FRANKFORT, Ky. (AP) _ The state attorney general said Thursday he would investigate allegations that Gov. Paul Patton used state regulators to punish a woman after she ended their affair.
Federal authorities also are looking into the matter, an attorney for Patton’s accuser said Thursday. The U.S. attorney’s offices in Louisville and Lexington and the FBI declined to comment.
Patton acknowledged in a tearful, televised confession last week that he had an ``inappropriate relationship″ with Tina Conner, but denied using his office to hurt her.
``The governor is confident that he did nothing wrong in his capacity as governor,″ Patton spokesman Rusty Cheuvront said.
Conner, 40, says Patton used his office to perform favors for her during their two-year relationship, which ended in 1999. She said Patton continued to call her until she broke off contact in October 2001. Two months later, she said, state regulators cracked down on her nursing home in Clinton.
Conner accused the 65-year-old Democrat of sexual harassment in a lawsuit filed Sept. 18.

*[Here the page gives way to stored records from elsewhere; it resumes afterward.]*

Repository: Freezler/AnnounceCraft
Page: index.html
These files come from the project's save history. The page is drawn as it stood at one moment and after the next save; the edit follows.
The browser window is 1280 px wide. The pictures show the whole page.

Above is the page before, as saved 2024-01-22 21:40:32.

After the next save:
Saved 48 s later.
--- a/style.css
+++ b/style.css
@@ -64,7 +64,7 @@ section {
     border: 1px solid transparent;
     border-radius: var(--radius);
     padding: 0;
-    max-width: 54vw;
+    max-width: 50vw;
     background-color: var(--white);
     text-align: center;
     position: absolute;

According to her lawsuit, Conner said Patton had provided assistance to her nursing home, Birchtree Healthcare, and to a construction company she owned. Conner also was appointed to the Institute on Aging and the board of the Kentucky Lottery Corp.
After the relationship ended, the nursing home was cited for dozens of violations, fined $16,500 and has lost its Medicare and Medicaid funding. Birchtree has filed for bankruptcy protection.

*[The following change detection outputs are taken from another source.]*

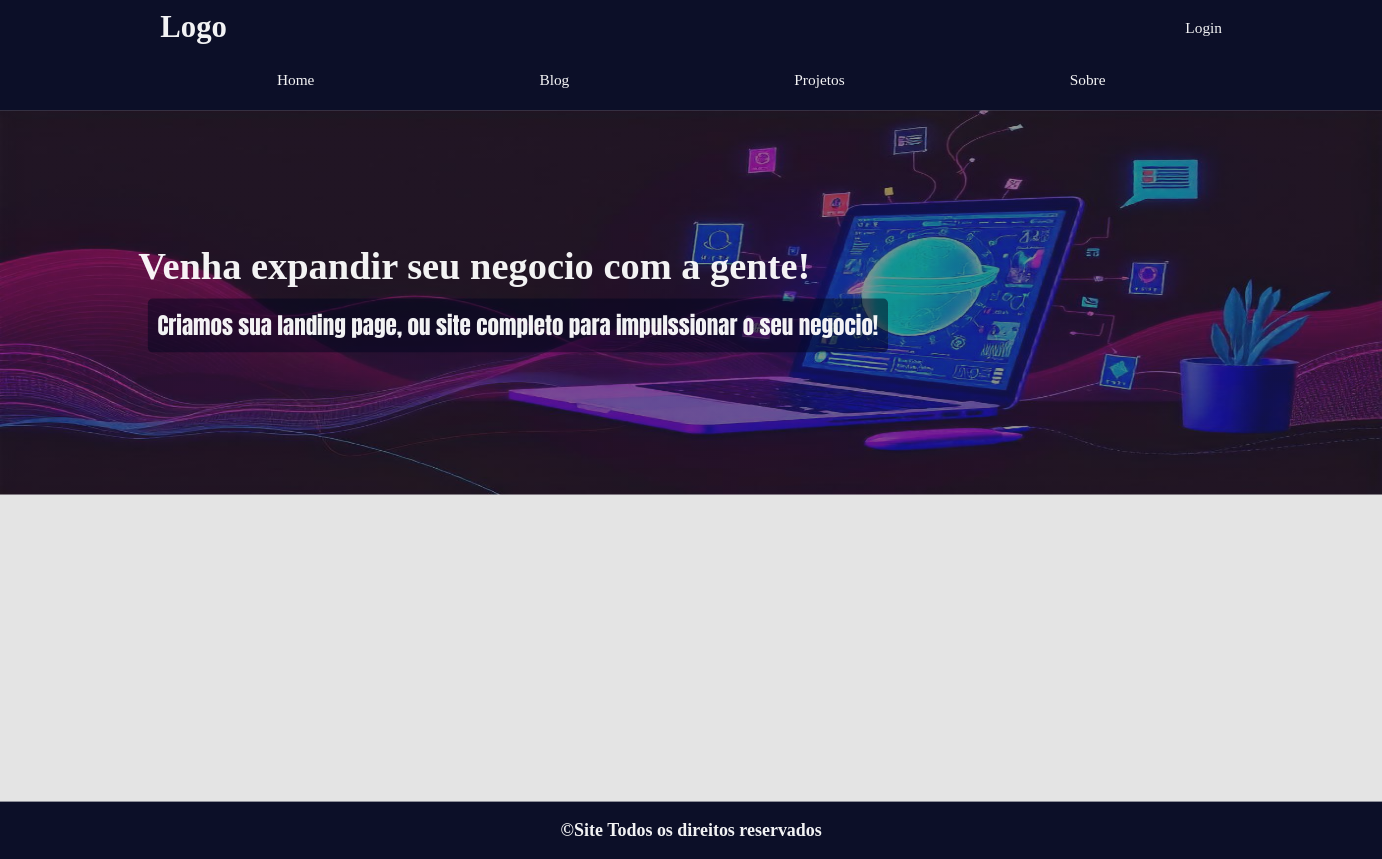
Repository: SauloMorais01/mysitefront-end
Page: index.html
An editor plug-in stored every save of this project. The page is shown before and after the next save, followed by the edit.
The browser window is 1440 px wide. The pictures show the whole page, at 96% of full size.

Above is the page before, as saved 2024-11-01 22:39:25.

### index.html
<!DOCTYPE html>
<html lang="pt-br">
<head>
    <meta charset="UTF-8">
    <meta name="viewport" content="width=device-width, initial-scale=1.0">
    <title>Titulo - status</title>
    <link rel="stylesheet" href="./src/css/style.css">
</head>
<body>
    <header class="primary-color hd-color-white">
        <div class="container">
            <div class="top-box flex">
                <div class="logo">
                    <a class="hd-color-white" href="/"><h1>Logo</h1></a>
                </div>
                <div class="login">
                    <a class="hd-color-white" href="/">Login</a>
                </div>
            </div>
        </div>
    </header>

    <section id="menu" class="sticky-top primary-color hd-color-white">
            <div class="container center">
                <a href="/">Home</a>
                <a href="./src/pages/blog.html">Blog</a>
                <a href="/">Projetos</a>
                <a href="/">Sobre</a>
            </div>
    </section>

    <main>
        <section class="info-top">
            <div class="container hd-color-white">
                <div class="info-top-top">
                    <h1>Venha expandir seu negocio com a gente!</h1>
                </div>
                <div class="info-top-p">
                    <p>Criamos sua landing page, ou site completo para impulssionar o seu negocio!</p>
                </div>
            </div>
        </section>

    </main>

    <footer class="primary-color center">
        <h3 class="hd-color-white">&copy;<strong>Site</strong> Todos os direitos reservados</h3>
    </footer>


    <script src="./src/js/main.js"></script>
</body>
</html>

### src/css/style.css
/* Primary configs */
:root {
    /* Colors */
    /* Bases */
    --primary-color: 234, 94%, 6%,;
    --secondary-color: 184, 86%, 66%,;
    --body-color: 0, 0%, 89%,;
    --white-color: 0, 0%, 100%,;
    --black-color: 0, 0%, 0%,;
    /* End Bases */

    /* Variations colors */
    --primary-color-normal: hsla(var(--primary-color) 0.95);
    --primary-color-medium: hsla(var(--primary-color) 0.5);
    --primary-color-light: hsla(var(--primary-color) 0.250);

    --secondary-color-normal: hsla(var(--secondary-color) 0.95);
    --secondary-color-medium: hsla(var(--secondary-color) 0.5);
    --secondary-color-light: hsla(var(--secondary-color) 0.250);

    --body-color-normal: hsla(var(--body-color) 0.95);
    --body-color-medium: hsla(var(--body-color) 0.5);
    --body-color-light: hsla(var(--body-color) 0.250);

    --black-color-normal: hsla(var(--black-color) 0.95);
    --black-color-medium: hsla(var(--black-color) 0.5);
    --black-color-light: hsla(var(--black-color) 0.250);

    --white-color-normal: hsla(var(--white-color) 0.95);
    --white-color-medium: hsla(var(--white-color) 0.5);
    --white-color-light: hsla(var(--white-color) 0.250);
    /* End variations colors */
    /* End Colors */

    /* Conf Sizes */
    --container-larger-l: 80%;
    --container-larger-m: 80%;
    --container-larger-s: 80%;
    --container-tablet: 90%;
    --container-small-d: 95%;
    --grid-width: 20%;
    --grid-height: 20%;
    /* End conf Sizes */
}

/* Global */
* {
    box-sizing: border-box;
    margin: 0;
    padding: 0;
}
/* End global */

/* pagina */
body {
    background: var(--body-color-normal);
}

a {
    list-style: none;
    text-decoration: none;
}


main {
    height: 100vh;
}

footer {
    height: 60px;
}

footer h3 {
    padding-top: 1.2rem;
}

/* end pagina */

/* Utils */
.flex {
    display: flex;
}

.sticky-top {
    position: sticky;
    top: 0;
}

.center {
    text-align: center;
}

.right {
    text-align: right;
}

.left {
    text-align: left;
}

.grid-temp {
    width: var(--grid-width); height: var(--grid-height);
    display: grid;
    grid-template-columns: repeat(4, 1fr);
    grid-template-rows: repeat(4, 1fr);
}

.primary-color{
    background: var(--primary-color-normal);
}

.secondary-color{
    background: var(--secondary-color-normal);
}

.hd-color-black {
    color: var(--black-color-normal);
}

.hd-color-white {
    color: var(--white-color-normal);
}

.hidden {
    display: none;
}
/* End utils */



/* Responsividade */
@media (max-width: 575.99px) {
    .container {
        margin: 0 auto;
        width: var(--container-small-d);
    }

    header {
        height: 40px;
    }

    #menu {
        height: 40px;
        display:none;
    }

    #menu a {
        color: var(--white-color-normal);
        margin: 5px 2%;
        padding: 10px 5%;
    }

    #menu a:hover {
        background-color: var(--secondary-color-light);
        border-radius: 5px;
    }

    .top-box {
        position: relative;
        padding-top: 2px;
    }

    .logo {
        position: absolute;
        left: 1%;
        font-size: 0.8rem;
    }

    .login {
        position: absolute;
        margin-top: 2px;
        right: 1%;
        display: none;
    }

    /* Main */
    .info-top{
        /* background: #4f0c6e; */
        height: 250px;
        background-image: linear-gradient(50deg, #2222227a, #2222227a), url(../img/freepik__generate-images-about-web-development__7459.jpeg);
        background-position: center;
        background-size: 100% 100%;
        display: flex;
        align-items: center;
        justify-content: center;
        /* background-repeat: no-repeat; */
    }

    .info-top h1 {
        font-size: 1.25rem;
    }

    .info-top p {
        font-size: 0.8rem;
        width: fit-content;
        font-size: 0.8rem;
        background: var(--primary-color-medium);
        border-radius: 5px;
        padding: 10px;
        font-family: Impact, Haettenschweiler, 'Arial Narrow Bold', sans-serif;
    }
}

@media (min-width: 576px) {
    .container {
        margin: 0 auto;
        width: var(--container-small-d);
    }

    header {
        height: 40px;
    }

    #menu {
        height: 40px;
        display:none;
    }

    #menu a {
        color: var(--white-color-normal);
        margin: 5px 2%;
        padding: 10px 5%;
    }

    #menu a:hover {
        background-color: var(--secondary-color-light);
        border-radius: 5px;
    }

    .top-box {
        position: relative;
        padding-top: 3px;
    }

    .logo {
        position: absolute;
        left: 1%;
        font-size: 0.8rem;
    }

    .login {
        position: absolute;
        margin-top: 3px;
        right: 1%;
        display: none;
    }

    /* Main */
    .info-top{
        /* background: #4f0c6e; */
        height: 250px;
        background-image: linear-gradient(50deg, #2222227a, #2222227a), url(../img/freepik__generate-images-about-web-development__7459.jpeg);
        background-position: center;
        background-size: 100% 100%;
        display: flex;
        align-items: center;
        justify-content: center;
        /* background-repeat: no-repeat; */
    }

    .info-top h1 {
        font-size: 1.25rem;
    }

    .info-top p {
        width: fit-content;
        font-size: 0.8rem;
        background: var(--primary-color-medium);
        border-radius: 5px;
        padding: 10px;
    }
}

/* Medium devices (tablets, 768px and up) */
@media (min-width: 768px) {
    .container {
        margin: 0 auto;
        width: var(--container-tablet);
    }

    header {
        height: 50px;
    }

    #menu {
        height: 40px;
        display:none;
    }

    #menu a {
        color: var(--white-color-normal);
        margin: 5px 3%;
        padding: 10px 5%;
    }

    #menu a:hover {
        background-color: var(--secondary-color-light);
        border-radius: 5px;
    }

    .top-box {
        position: relative;
        padding-top: 6px;
    }

    .logo {
        position: absolute;
        left: 2%;
        font-size: 1rem;
    }

    .login {
        position: absolute;
        margin-top: 6px;
        right: 2%;
        display: none;
    }

    /* Main */
    .info-top{
        /* background: #4f0c6e; */
        height: 300px;
        background-image: linear-gradient(50deg, #2222227a, #2222227a), url(../img/freepik__generate-images-about-web-development__7459.jpeg);
        background-position: center;
        background-size: 100% 100%;
        display: flex;
        align-items: center;
        justify-content: center;
        /* background-repeat: no-repeat; */
    }

    .info-top h1 {
        font-size: 1.5rem;
    }

    .info-top p {
        margin: 10px;
        font-size: 1.0rem;
    }
}

/* Large devices (desktops, 992px and up) */
@media (min-width: 992px) {
    .container {
        margin: 0 auto;
        width: var(--container-larger-s);
    }

    header {
        height: 60px;
    }

    #menu {
        height: 40px;
        display: block;
    }

    #menu a {
        color: var(--white-color-normal);
        margin: 5px 4%;
        padding: 10px 5%;
    }

    #menu a:hover {
        background-color: var(--secondary-color-light);
        border-radius: 5px;
    }

    .top-box {
        position: relative;
        padding-top: 8px;
    }

    .logo {
        position: absolute;
        left: 2%;
    }

    .login {
        position: absolute;
        margin-top: 8px;
        right: 2%;
        display: block;
    }

    /* Main */
    .info-top{
        /* background: #4f0c6e; */
        height: 350px;
        background-image: linear-gradient(50deg, #2222227a, #2222227a), url(../img/freepik__generate-images-about-web-development__7459.jpeg);
        background-position: center;
        background-size: 100% 100%;
        display: flex;
        align-items: center;
        justify-content: center;
        /* background-repeat: no-repeat; */
    }

    .info-top h1 {
        font-size: 2.0rem;
    }

    .info-top p {
        font-size: 1.0rem;
    }
}

/* X-Large devices (large desktops, 1200px and up) */
@media (min-width: 1200px) {
    .container {
        margin: 0 auto;
        width: var(--container-larger-m);
    }

    header {
        height: 70px;
    }

    #menu {
        height: 40px;
        display: block;
    }

    #menu a {
        color: var(--white-color-normal);
        margin: 5px 4.5%;
        padding: 10px 5%;
    }

    #menu a:hover {
        background-color: var(--secondary-color-light);
        border-radius: 5px;
    }

    .top-box {
        position: relative;
        padding-top: 8px;
    }

    .logo {
        position: absolute;
        left: 2%;
    }

    .login {
        position: absolute;
        margin-top: 8px;
        right: 2%;
    }

    /* Main */
    .info-top{
        /* background: #4f0c6e; */
        height: 400px;
        background-image: linear-gradient(50deg, #2222227a, #2222227a), url(../img/freepik__generate-images-about-web-development__7459.jpeg);
        background-position: center;
        background-size: 100% 100%;
        display: flex;
        align-items: center;
        justify-content: center;
        /* background-repeat: no-repeat; */
    }

    .info-top h1 {
        font-size: 2.5rem;
    }

    .info-top p {
        font-size: 1.5rem;
    }
}

/* XX-Large devices (larger desktops, 1400px and up) */
@media (min-width: 1400px) {
    .container {
        margin: 0 auto;
        width: var(--container-larger-l);
    }

    header {
        height: 75px;
    }

    #menu {
        height: 40px;
        display: block;
    }

    #menu a {
        color: var(--white-color-normal);
        margin: 5px 5%;
        padding: 10px 5%;
    }

    #menu a:hover {
        background-color: var(--secondary-color-light);
        border-radius: 5px;
    }

    .top-box {
        position: relative;
        padding-top: 10px;
    }

    .logo {
        position: absolute;
        left: 2%;
    }

    .login {
        position: absolute;
        margin-top: 10px;
        right: 2%;
    }

    /* Main */
    .info-top{
        /* background: #4f0c6e; */
        height: 400px;
        background-image: linear-gradient(50deg, #2222227a, #2222227a), url(../img/freepik__generate-images-about-web-development__7459.jpeg);
        background-position: center;
        background-size: 100% 100%;
        display: flex;
        align-items: center;
        justify-content: center;
        /* background-repeat: no-repeat; */
    }

    .info-top h1 {
        font-size: 2.5rem;
    }

    .info-top p {
        font-size: 1.5rem;
        font-family: Impact, Haettenschweiler, 'Arial Narrow Bold', sans-serif;
    }
}
/* End responsividade */

Loaded but not shown: src/js/main.js (no copy from this time; the picture is the same without it)

After the next save:
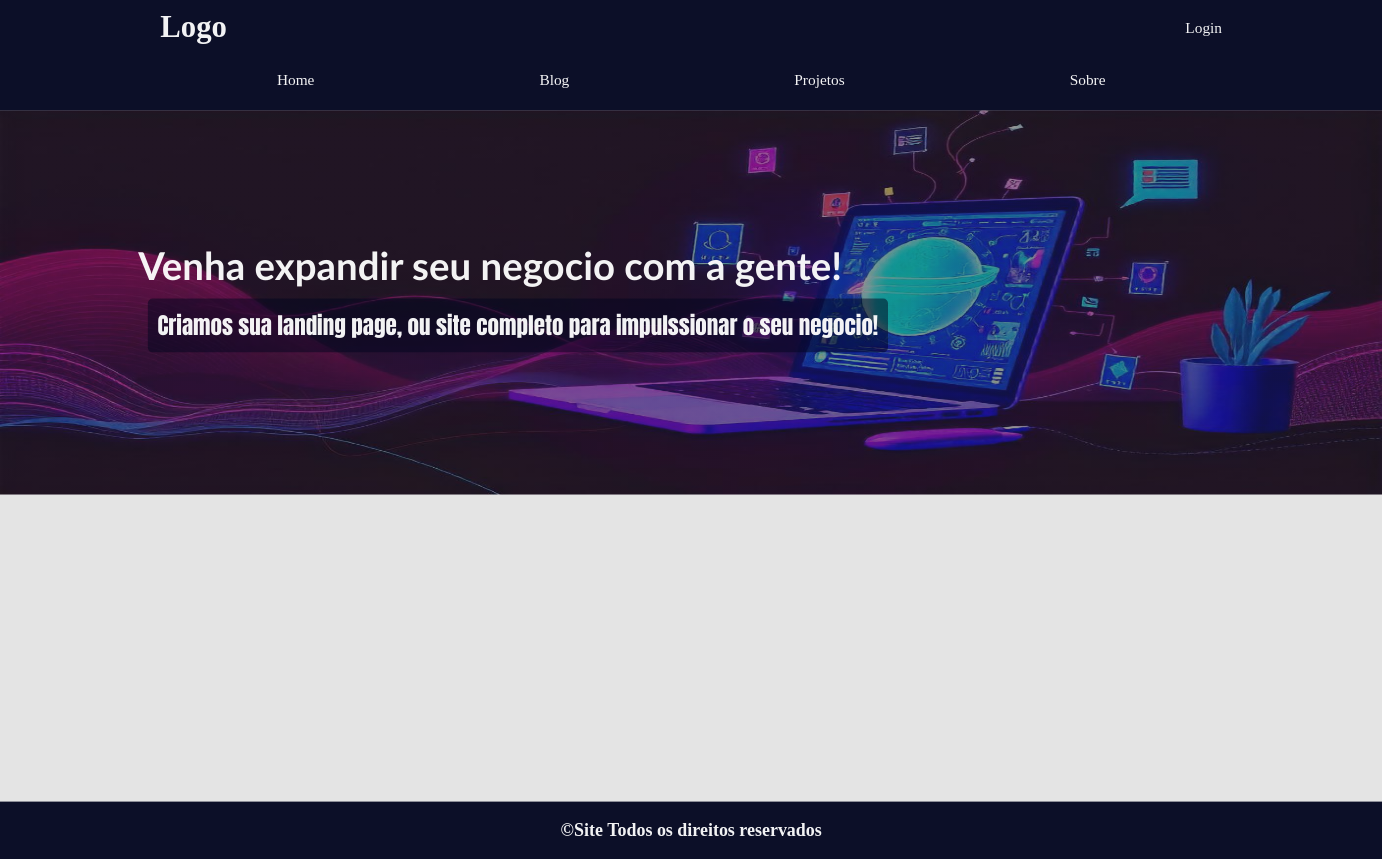
Saved 23 s later.
--- a/src/css/style.css
+++ b/src/css/style.css
@@ -528,6 +528,7 @@ footer h3 {
 
     .info-top h1 {
         font-size: 2.5rem;
+        font-family: 'Trebuchet MS', 'Lucida Sans Unicode', 'Lucida Grande', 'Lucida Sans', Arial, sans-serif;
     }
 
     .info-top p {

Health services officials said their work investigating Birchtree was free of political influence, and said they have invited federal and state officials to investigate the agency.
Attorney General Ben Chandler said his office would investigate if any laws were violated. Chandler, also a Democrat, is campaigning to succeed Patton, who is prevented by term limits from seeking a third term next year.
A state ethics commission was to meet Friday to decide whether to begin an investigation.
Conner’s attorney, Fred Radolovich, said Thursday he had met with an FBI agent and, separately, with U.S. Attorney Steve Pence and two prosecutors. He said the prosecutors did not ask him for the proof he said he has of Conner’s claims.
``They wanted a friendly conversation and that’s what we did for an hour,″ Radolovich said.
One of Patton’s attorneys, Sheryl Snyder, said he had no firsthand knowledge of an FBI investigation.